Fairbanks Daily News-Miner editorial
Thumbs up: Golden Valley Electric Association has a new CEO, but he’s someone many people in Fairbanks already know: Cory Borgeson.
Borgeson has been GVEA’s general counsel since 1989. The longtime Fairbanks attorney filled in as interim CEO for the past several months after Brian Newton left.
With high electricity prices and a variety of ideas about how to reduce them, this is not the right time for the utility to be leaderless. It’s good to see the board choose a leader who knows the issues and the community.
Thumbs up: The board of the new municipal gas utility is shaping up well.
Fairbanks North Star Borough Mayor Luke Hopkins appointed Bob Shefchik earlier this month. Shefchik, currently at the University of Alaska Fairbanks, had a long career with the Fairbanks North Star Borough and school district. He’s a good addition to the board.
Others on the board include: Bill Butler, North Pole’s director of city services; Steve Haagenson, former CEO of Golden Valley Electric Association; engineer Frank Abegg; and Mike Meeks, director of public works at Fort Wainwright.
Hopkins has two more appointments to make. He said he’d announce them Dec. 6.
Thumbs up: Fairbanks businesswoman Kyong Hollen has been named the 2012 Outstanding Philanthropist by the Alaska chapter of the Association of Fundraising Professionals.
Hollen, who owns K Janitorial and Santina’s Flowers, volunteers and supports numerous local organizations. She established two scholarships at the University of Alaska Fairbanks in 2010.
Hollen, who was born in Korea, came to Fairbanks in 1986 and became a citizen two years later.
Thumbs down: The Alaska Bird Observatory will close, the organization announced last week. The observatory has made valuable contributions to bird research and education during the past two decades.
Funding sources across the board have dropped so much that the observatory couldn’t stay open, according to the board. Three full-time and two part-time staff members will lose their jobs.
The greater loss will be to the community, which has made the observatory its go-to place for information.
It’s also a great loss to bird research.
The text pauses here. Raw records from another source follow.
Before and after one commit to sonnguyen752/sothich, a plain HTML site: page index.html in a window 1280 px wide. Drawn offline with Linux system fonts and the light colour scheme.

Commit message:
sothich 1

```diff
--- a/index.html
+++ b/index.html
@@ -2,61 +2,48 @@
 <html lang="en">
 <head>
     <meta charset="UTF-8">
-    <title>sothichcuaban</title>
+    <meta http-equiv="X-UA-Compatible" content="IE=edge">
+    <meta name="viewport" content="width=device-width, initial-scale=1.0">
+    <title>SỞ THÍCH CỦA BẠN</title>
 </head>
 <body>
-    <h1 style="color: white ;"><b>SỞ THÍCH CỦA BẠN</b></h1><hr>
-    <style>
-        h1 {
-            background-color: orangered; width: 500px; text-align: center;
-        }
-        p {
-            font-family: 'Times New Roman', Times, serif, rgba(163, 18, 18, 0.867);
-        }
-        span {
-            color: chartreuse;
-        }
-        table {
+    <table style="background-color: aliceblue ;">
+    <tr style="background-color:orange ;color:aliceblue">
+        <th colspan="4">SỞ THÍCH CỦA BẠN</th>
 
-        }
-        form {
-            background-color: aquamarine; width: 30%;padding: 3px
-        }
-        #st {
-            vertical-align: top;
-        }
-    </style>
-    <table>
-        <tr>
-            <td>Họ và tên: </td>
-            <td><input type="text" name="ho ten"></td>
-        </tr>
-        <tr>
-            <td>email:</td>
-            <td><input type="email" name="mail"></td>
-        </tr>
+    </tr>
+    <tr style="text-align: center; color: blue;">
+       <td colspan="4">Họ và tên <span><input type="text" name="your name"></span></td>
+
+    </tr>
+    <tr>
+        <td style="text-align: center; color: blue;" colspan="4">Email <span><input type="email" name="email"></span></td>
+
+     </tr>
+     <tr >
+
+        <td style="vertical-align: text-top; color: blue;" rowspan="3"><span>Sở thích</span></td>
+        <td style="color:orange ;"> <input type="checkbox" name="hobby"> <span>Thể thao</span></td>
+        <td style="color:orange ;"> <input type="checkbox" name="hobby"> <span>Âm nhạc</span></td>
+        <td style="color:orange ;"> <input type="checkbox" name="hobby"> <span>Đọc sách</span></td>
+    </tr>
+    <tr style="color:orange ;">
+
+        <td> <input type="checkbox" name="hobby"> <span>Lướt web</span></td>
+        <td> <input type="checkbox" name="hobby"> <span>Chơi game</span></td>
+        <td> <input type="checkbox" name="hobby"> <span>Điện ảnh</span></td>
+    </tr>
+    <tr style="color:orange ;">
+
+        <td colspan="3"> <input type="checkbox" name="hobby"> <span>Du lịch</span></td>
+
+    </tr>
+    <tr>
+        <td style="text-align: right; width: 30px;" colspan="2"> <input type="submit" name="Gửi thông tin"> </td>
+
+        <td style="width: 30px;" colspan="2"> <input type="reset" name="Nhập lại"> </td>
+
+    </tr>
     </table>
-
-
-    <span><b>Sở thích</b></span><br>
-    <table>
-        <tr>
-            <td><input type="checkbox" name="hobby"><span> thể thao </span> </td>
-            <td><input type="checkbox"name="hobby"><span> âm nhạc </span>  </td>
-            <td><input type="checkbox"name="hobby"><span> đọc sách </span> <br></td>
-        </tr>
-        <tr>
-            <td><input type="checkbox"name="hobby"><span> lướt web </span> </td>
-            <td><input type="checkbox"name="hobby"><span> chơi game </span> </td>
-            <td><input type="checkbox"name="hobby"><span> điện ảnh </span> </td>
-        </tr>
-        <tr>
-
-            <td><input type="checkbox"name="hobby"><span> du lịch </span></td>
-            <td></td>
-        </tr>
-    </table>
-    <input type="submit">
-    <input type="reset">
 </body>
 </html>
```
The observatory has created a unique set of data by netting and banding songbirds in the woods around Creamer’s Field. The data from summer 2012 will be the last.